----- MATERIAL PROVIDED -----

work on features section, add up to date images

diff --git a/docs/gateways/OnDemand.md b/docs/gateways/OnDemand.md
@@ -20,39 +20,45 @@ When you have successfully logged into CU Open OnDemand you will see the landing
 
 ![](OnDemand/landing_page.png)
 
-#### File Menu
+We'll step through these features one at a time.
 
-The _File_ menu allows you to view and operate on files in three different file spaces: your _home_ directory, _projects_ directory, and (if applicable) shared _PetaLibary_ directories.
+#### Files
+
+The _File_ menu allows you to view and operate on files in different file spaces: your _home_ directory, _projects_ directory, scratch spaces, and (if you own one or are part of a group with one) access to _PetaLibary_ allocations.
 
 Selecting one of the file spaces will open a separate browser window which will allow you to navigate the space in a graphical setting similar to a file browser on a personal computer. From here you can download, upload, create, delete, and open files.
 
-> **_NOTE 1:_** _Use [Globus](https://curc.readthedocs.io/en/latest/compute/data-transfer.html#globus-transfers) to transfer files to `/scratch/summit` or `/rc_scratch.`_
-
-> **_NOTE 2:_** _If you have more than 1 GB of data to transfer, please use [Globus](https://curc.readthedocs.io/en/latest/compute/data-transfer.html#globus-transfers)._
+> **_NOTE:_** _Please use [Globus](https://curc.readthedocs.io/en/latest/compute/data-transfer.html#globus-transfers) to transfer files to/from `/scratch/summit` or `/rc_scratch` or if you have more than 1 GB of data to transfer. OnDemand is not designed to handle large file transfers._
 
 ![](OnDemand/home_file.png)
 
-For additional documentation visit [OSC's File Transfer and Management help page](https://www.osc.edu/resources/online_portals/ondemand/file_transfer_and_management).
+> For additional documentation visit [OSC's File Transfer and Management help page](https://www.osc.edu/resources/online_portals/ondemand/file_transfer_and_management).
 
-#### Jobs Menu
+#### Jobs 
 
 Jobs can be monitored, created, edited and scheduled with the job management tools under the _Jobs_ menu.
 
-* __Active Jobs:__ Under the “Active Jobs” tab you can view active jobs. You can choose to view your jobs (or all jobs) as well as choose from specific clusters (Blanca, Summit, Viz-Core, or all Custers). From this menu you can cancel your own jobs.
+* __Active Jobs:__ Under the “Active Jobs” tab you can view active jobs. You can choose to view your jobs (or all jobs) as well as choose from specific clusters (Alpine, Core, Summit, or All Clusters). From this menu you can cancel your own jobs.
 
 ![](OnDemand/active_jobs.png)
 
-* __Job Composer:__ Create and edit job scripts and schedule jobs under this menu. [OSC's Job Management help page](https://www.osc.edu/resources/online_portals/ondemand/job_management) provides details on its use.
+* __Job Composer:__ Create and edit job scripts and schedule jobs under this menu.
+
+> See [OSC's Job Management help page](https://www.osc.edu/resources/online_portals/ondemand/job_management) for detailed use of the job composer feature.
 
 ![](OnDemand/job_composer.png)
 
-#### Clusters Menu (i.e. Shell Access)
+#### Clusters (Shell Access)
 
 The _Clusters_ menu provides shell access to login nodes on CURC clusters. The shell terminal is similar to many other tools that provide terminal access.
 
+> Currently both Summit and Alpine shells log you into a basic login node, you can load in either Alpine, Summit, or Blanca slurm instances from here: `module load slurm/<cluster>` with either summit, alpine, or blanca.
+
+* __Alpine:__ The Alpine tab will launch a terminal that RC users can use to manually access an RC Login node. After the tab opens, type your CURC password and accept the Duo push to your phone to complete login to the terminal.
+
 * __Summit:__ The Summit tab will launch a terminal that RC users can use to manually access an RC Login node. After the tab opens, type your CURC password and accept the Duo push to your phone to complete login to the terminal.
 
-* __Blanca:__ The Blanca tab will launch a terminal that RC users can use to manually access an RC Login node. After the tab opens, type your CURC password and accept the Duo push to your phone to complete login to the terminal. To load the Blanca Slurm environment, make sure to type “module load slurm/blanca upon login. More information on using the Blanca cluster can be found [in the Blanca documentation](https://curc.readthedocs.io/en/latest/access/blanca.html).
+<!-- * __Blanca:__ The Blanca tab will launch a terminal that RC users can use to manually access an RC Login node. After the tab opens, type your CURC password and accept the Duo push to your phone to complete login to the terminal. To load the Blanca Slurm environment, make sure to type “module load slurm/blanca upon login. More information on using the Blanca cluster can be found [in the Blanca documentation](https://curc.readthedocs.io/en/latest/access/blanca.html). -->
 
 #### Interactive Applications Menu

-----

▶ TASK ITEM: Quote all the records. Keep every word exact.

▶ RESPONSE AREA:
work on features section, add up to date images

diff --git a/docs/gateways/OnDemand.md b/docs/gateways/OnDemand.md
@@ -20,39 +20,45 @@ When you have successfully logged into CU Open OnDemand you will see the landing
 
 ![](OnDemand/landing_page.png)
 
-#### File Menu
+We'll step through these features one at a time.
 
-The _File_ menu allows you to view and operate on files in three different file spaces: your _home_ directory, _projects_ directory, and (if applicable) shared _PetaLibary_ directories.
+#### Files
+
+The _File_ menu allows you to view and operate on files in different file spaces: your _home_ directory, _projects_ directory, scratch spaces, and (if you own one or are part of a group with one) access to _PetaLibary_ allocations.
 
 Selecting one of the file spaces will open a separate browser window which will allow you to navigate the space in a graphical setting similar to a file browser on a personal computer. From here you can download, upload, create, delete, and open files.
 
-> **_NOTE 1:_** _Use [Globus](https://curc.readthedocs.io/en/latest/compute/data-transfer.html#globus-transfers) to transfer files to `/scratch/summit` or `/rc_scratch.`_
-
-> **_NOTE 2:_** _If you have more than 1 GB of data to transfer, please use [Globus](https://curc.readthedocs.io/en/latest/compute/data-transfer.html#globus-transfers)._
+> **_NOTE:_** _Please use [Globus](https://curc.readthedocs.io/en/latest/compute/data-transfer.html#globus-transfers) to transfer files to/from `/scratch/summit` or `/rc_scratch` or if you have more than 1 GB of data to transfer. OnDemand is not designed to handle large file transfers._
 
 ![](OnDemand/home_file.png)
 
-For additional documentation visit [OSC's File Transfer and Management help page](https://www.osc.edu/resources/online_portals/ondemand/file_transfer_and_management).
+> For additional documentation visit [OSC's File Transfer and Management help page](https://www.osc.edu/resources/online_portals/ondemand/file_transfer_and_management).
 
-#### Jobs Menu
+#### Jobs 
 
 Jobs can be monitored, created, edited and scheduled with the job management tools under the _Jobs_ menu.
 
-* __Active Jobs:__ Under the “Active Jobs” tab you can view active jobs. You can choose to view your jobs (or all jobs) as well as choose from specific clusters (Blanca, Summit, Viz-Core, or all Custers). From this menu you can cancel your own jobs.
+* __Active Jobs:__ Under the “Active Jobs” tab you can view active jobs. You can choose to view your jobs (or all jobs) as well as choose from specific clusters (Alpine, Core, Summit, or All Clusters). From this menu you can cancel your own jobs.
 
 ![](OnDemand/active_jobs.png)
 
-* __Job Composer:__ Create and edit job scripts and schedule jobs under this menu. [OSC's Job Management help page](https://www.osc.edu/resources/online_portals/ondemand/job_management) provides details on its use.
+* __Job Composer:__ Create and edit job scripts and schedule jobs under this menu.
+
+> See [OSC's Job Management help page](https://www.osc.edu/resources/online_portals/ondemand/job_management) for detailed use of the job composer feature.
 
 ![](OnDemand/job_composer.png)
 
-#### Clusters Menu (i.e. Shell Access)
+#### Clusters (Shell Access)
 
 The _Clusters_ menu provides shell access to login nodes on CURC clusters. The shell terminal is similar to many other tools that provide terminal access.
 
+> Currently both Summit and Alpine shells log you into a basic login node, you can load in either Alpine, Summit, or Blanca slurm instances from here: `module load slurm/<cluster>` with either summit, alpine, or blanca.
+
+* __Alpine:__ The Alpine tab will launch a terminal that RC users can use to manually access an RC Login node. After the tab opens, type your CURC password and accept the Duo push to your phone to complete login to the terminal.
+
 * __Summit:__ The Summit tab will launch a terminal that RC users can use to manually access an RC Login node. After the tab opens, type your CURC password and accept the Duo push to your phone to complete login to the terminal.
 
-* __Blanca:__ The Blanca tab will launch a terminal that RC users can use to manually access an RC Login node. After the tab opens, type your CURC password and accept the Duo push to your phone to complete login to the terminal. To load the Blanca Slurm environment, make sure to type “module load slurm/blanca upon login. More information on using the Blanca cluster can be found [in the Blanca documentation](https://curc.readthedocs.io/en/latest/access/blanca.html).
+<!-- * __Blanca:__ The Blanca tab will launch a terminal that RC users can use to manually access an RC Login node. After the tab opens, type your CURC password and accept the Duo push to your phone to complete login to the terminal. To load the Blanca Slurm environment, make sure to type “module load slurm/blanca upon login. More information on using the Blanca cluster can be found [in the Blanca documentation](https://curc.readthedocs.io/en/latest/access/blanca.html). -->
 
 #### Interactive Applications Menu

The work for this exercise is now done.